The SNIB should become self-sustaining in the longer term, the plan continues, raising its own capital to fund investments. The bank would be supported by long-term capitalisation of at least £2b over the first ten years of its existence.

Also, the plan recommends that the SNIB’s activities be aligned with those of the British Business Bank in Scotland, which may require a “strategy of alignment” between both institutions. What compromises might be necessary from the respective banks to achieve this alignment is not yet known.

The SNIB, argues the plan, should adhere to “the highest standards of transparency, accountability and the management of risk.”

The text of the plan itself describes the establishment of a SNIB as a “once in a generation opportunity”, which should result in “a cornerstone institution in Sctland’s economic architecture”.

Quoting from the Scottish Government’s most recent Programme for Government in articulating its vision, the implementation plan argues that the Bank should aim to achieve a “step change in growth for the Scottish economy by powering innovation and accelerating the move to a low carbon, high-tech, connected, globally competitive and inclusive economy.”

Addressing press at the plan’s launch, Higgins explained the rationale behind the recommendations by quoting his grandfather, ‘Big Tony’: “When you approach a problem with many possible answers, apply the principle of Occam’s razor… Strive to choose the simplest one.”

“I think there is an incontrovertible case for the creation of this bank. It is not a novel idea. It is right for Scotland.” Tesco Bank CEO Benny Higgins

In a second, perhaps more surprising quotation, Higgins became perhaps the first banker in history to cheerfully quote a bank robber, who once responded to the question of why he robbed banks by answering: “Because that’s where the money is.”

Explaining how the conclusions of the plan had been reached, Higgins emphasised the diversity of the advisory group and expressed his gratitude to the “fulsome” 1100 responses to the consultation process, saying they had “tapped into all the information available.”

In articulating why he believed a SNIB was necessary and appropriate, Higgins recognised that the outlook for Scottish economic growth is “languid at best”, pointing out that estimates for GDP growth over the next four or five years hover around one per cent, as well as noting that business investment in Scotland has suffered from a trend in reduction in the recent past.

Reiterating the emphasis on environmental considerations in plan’s recommendations regarding SNIB investment, Higgins said: “The future economies that succeed will be those that are based on low-carbon,” before arguing for the importance of establishing resources for the future than Scotland can rely on during this transition.

Discussing ownership, Higgins said that in order for the Bank to be consistently focused on its vision, it needs to be owned by the Scottish Government “in perpetuity”, apparently ruling out the possibility of any future creeping privatisation.

 “If we get it right, then this has the potential to be truly transformative.” First Minister Nicola Sturgeon

Higgins acknowledged that, in order to proceed, a prospective SNIB will require certain dispensations from HM Treasury, such as the carrying forward of reserves, but said that “a very constructive” dialogue with the Treasury had already taken place.

“I think there is an incontrovertible case for the creation of this bank,” said Higgins in his concluding remarks. “It is not a novel idea.
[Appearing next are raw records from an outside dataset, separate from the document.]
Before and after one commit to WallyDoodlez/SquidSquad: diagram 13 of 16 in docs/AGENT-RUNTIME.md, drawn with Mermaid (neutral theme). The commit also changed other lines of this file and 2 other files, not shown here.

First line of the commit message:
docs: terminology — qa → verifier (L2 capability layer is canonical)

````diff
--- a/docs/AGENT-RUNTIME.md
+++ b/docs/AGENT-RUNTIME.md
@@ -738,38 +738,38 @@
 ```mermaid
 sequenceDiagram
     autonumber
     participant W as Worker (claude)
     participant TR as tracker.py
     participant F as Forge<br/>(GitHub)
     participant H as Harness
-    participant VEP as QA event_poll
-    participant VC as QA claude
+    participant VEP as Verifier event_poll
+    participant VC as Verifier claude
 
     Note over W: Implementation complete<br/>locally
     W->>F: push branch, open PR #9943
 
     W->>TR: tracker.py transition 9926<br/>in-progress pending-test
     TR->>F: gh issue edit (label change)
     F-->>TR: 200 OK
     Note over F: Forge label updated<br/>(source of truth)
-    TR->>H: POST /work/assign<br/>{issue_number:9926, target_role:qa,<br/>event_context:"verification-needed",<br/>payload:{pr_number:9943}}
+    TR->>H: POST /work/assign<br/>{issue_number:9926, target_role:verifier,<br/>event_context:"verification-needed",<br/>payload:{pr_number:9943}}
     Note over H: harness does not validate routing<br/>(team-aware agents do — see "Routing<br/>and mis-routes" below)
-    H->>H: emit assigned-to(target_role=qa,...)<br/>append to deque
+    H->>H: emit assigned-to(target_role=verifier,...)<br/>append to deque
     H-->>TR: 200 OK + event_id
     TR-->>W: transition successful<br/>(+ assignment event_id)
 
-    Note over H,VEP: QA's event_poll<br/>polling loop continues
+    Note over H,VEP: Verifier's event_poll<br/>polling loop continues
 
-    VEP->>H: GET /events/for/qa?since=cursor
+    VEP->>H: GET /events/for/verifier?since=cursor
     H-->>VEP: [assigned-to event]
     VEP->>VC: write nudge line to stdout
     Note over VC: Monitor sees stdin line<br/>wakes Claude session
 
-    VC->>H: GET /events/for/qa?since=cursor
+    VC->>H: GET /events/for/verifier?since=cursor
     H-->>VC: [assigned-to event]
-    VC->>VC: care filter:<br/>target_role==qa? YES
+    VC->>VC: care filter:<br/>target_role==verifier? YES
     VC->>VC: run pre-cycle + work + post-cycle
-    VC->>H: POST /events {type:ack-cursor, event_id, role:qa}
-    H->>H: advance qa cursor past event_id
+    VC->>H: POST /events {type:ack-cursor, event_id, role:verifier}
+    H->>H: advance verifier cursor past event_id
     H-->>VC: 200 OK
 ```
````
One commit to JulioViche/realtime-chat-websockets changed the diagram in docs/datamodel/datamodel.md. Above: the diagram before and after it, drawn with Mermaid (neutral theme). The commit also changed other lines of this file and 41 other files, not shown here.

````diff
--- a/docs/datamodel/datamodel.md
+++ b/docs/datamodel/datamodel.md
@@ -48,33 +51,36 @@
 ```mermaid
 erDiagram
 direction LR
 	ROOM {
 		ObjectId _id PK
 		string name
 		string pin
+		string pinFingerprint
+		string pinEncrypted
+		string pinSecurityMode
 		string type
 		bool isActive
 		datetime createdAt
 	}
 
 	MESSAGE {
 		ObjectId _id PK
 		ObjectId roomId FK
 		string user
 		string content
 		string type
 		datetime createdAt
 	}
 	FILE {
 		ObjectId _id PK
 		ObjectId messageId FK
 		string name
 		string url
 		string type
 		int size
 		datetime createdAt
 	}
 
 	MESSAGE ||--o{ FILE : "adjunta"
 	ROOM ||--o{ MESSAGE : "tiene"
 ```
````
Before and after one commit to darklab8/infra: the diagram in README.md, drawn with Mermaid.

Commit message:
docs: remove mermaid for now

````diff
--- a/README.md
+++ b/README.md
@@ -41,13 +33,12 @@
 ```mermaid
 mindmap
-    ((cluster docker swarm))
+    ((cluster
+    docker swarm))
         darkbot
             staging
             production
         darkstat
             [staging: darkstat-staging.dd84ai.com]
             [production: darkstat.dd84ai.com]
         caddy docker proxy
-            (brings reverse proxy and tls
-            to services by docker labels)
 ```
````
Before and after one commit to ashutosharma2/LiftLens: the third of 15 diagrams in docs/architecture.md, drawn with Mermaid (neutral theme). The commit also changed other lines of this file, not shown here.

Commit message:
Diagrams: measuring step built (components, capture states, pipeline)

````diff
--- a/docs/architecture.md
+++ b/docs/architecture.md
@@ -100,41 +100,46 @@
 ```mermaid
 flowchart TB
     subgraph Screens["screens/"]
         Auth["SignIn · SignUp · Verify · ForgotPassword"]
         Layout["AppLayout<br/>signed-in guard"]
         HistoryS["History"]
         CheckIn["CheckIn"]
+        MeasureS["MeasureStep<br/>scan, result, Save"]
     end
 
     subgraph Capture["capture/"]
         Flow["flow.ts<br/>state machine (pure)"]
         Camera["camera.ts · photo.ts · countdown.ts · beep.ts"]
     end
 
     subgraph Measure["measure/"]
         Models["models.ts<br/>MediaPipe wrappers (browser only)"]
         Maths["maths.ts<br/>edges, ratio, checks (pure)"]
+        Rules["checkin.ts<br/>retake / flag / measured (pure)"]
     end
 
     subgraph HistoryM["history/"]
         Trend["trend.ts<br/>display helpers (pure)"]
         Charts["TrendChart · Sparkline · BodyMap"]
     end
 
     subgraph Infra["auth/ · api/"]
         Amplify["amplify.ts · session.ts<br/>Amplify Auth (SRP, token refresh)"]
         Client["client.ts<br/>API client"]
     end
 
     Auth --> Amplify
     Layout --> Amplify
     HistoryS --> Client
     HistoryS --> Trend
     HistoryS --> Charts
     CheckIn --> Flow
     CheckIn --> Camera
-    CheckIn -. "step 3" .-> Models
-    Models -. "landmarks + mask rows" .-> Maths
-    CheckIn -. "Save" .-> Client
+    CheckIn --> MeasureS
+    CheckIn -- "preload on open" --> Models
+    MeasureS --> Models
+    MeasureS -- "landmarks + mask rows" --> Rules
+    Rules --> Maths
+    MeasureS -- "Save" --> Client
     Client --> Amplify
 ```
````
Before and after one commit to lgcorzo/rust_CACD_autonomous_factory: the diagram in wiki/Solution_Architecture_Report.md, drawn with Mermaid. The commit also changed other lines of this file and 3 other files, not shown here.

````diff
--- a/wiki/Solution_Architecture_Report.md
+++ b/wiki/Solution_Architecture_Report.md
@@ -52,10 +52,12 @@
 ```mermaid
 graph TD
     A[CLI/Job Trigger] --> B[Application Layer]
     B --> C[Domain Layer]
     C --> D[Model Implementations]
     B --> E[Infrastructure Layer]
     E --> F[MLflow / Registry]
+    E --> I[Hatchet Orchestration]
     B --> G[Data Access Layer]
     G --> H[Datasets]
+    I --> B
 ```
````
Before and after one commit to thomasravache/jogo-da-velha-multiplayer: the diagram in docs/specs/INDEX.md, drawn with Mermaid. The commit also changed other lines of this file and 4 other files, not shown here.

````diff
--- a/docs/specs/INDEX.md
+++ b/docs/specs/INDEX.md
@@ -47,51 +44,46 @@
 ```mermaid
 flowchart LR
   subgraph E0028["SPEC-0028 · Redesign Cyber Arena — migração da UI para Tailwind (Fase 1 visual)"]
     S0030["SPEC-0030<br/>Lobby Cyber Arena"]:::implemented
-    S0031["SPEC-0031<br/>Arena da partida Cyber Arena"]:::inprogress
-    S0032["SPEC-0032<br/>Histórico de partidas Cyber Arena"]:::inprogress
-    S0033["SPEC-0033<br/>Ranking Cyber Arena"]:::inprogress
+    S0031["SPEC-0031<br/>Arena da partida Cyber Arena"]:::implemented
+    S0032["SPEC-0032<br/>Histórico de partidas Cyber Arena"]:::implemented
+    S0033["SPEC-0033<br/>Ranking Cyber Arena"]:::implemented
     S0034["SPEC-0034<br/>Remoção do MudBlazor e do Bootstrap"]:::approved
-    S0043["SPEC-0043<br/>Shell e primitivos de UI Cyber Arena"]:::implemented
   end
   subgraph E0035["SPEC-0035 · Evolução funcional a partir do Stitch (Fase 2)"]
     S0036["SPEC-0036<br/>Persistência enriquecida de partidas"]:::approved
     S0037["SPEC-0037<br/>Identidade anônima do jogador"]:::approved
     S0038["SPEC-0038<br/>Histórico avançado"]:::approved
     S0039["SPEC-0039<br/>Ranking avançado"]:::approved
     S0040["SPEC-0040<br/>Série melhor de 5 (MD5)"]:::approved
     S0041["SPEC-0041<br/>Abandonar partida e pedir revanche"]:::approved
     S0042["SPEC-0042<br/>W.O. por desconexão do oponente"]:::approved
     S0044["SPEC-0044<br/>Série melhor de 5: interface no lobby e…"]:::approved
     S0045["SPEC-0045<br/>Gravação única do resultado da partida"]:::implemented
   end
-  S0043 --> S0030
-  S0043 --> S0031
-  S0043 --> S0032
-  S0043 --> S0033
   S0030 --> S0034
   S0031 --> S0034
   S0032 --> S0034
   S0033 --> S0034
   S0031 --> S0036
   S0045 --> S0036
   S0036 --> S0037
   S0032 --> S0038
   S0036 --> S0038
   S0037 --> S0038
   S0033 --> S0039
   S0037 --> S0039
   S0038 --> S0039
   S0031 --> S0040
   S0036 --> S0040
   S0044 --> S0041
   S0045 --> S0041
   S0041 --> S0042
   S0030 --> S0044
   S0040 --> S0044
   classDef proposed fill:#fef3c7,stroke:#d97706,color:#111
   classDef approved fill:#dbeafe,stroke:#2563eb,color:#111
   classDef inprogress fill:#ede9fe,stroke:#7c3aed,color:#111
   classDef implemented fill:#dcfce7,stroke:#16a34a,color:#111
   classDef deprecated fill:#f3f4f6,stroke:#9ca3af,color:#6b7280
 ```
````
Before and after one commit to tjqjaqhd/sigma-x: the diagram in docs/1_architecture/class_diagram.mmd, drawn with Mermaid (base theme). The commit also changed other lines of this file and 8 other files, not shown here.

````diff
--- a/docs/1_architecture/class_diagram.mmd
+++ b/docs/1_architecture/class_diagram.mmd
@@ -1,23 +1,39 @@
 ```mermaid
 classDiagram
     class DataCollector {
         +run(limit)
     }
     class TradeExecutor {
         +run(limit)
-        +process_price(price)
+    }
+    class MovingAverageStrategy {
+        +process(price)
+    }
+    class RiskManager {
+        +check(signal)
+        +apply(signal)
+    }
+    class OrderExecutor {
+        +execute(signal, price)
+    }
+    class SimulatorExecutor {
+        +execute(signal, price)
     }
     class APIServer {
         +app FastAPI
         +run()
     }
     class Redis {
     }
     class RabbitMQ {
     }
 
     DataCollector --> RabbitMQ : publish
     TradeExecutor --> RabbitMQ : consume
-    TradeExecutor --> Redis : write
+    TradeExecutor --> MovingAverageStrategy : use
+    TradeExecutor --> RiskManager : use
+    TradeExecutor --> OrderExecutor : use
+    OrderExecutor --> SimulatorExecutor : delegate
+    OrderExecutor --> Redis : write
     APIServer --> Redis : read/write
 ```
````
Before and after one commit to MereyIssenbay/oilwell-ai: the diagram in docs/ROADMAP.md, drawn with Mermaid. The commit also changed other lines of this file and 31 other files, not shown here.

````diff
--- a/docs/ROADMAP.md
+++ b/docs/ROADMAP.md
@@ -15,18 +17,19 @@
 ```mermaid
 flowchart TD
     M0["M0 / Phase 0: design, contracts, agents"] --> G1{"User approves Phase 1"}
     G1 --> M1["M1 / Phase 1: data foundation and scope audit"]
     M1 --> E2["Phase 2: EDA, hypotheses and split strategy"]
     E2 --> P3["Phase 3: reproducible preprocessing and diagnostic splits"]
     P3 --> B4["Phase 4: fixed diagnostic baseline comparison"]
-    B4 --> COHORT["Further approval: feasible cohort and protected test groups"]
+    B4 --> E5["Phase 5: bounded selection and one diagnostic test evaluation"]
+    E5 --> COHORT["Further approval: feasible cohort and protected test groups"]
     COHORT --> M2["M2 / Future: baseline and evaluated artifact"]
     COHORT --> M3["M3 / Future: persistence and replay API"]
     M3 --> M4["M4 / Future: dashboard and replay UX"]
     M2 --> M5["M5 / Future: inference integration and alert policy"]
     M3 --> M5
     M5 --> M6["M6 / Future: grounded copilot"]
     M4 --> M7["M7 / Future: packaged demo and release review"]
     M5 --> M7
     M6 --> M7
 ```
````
It is right for Scotland.”

Higgins expressed his hope that “the essence” of the recommendations would be accepted by the Scottish Government.

Following Higgins’ presentation, Nicola Sturgeon praised the “immense amount of work” the advisory group had achieved in a relatively short amount of time.

Echoing the plan’s pragmatic assessment of Scotland’s economic outlook, backed by the Scottish Fiscal Commission’s pessimistic view of the potential impact of Brexit – which the Scottish Government has repeatedly warned of – Sturgeon said: “The importance of that discussion right – where we are now in terms of economic development – really can’t be overestimated.”

Sturgeon continued to say that, despite Scotland’s “notable success stories”, and the many Scottish companies and concerns that have earned global reputations, “Scotland’s economy faces big challenges.”

READ MORE: Campaigners push for national investment bank to advance green and equalities agenda

Sturgeon noted that despite Scotland having almost closed the productivity gap with the rest of the UK, the nation still lags behind many of its European neighbours.

Recognising that economic growth has been “lower than we would want it be” in recent years, Sturgeon characterised the SNIB as a potential engine for economic growth, arguing: “It (the plan) sets out both a clear vision of what a national investment bank can achieve, and a grasp of the practical steps necessary.”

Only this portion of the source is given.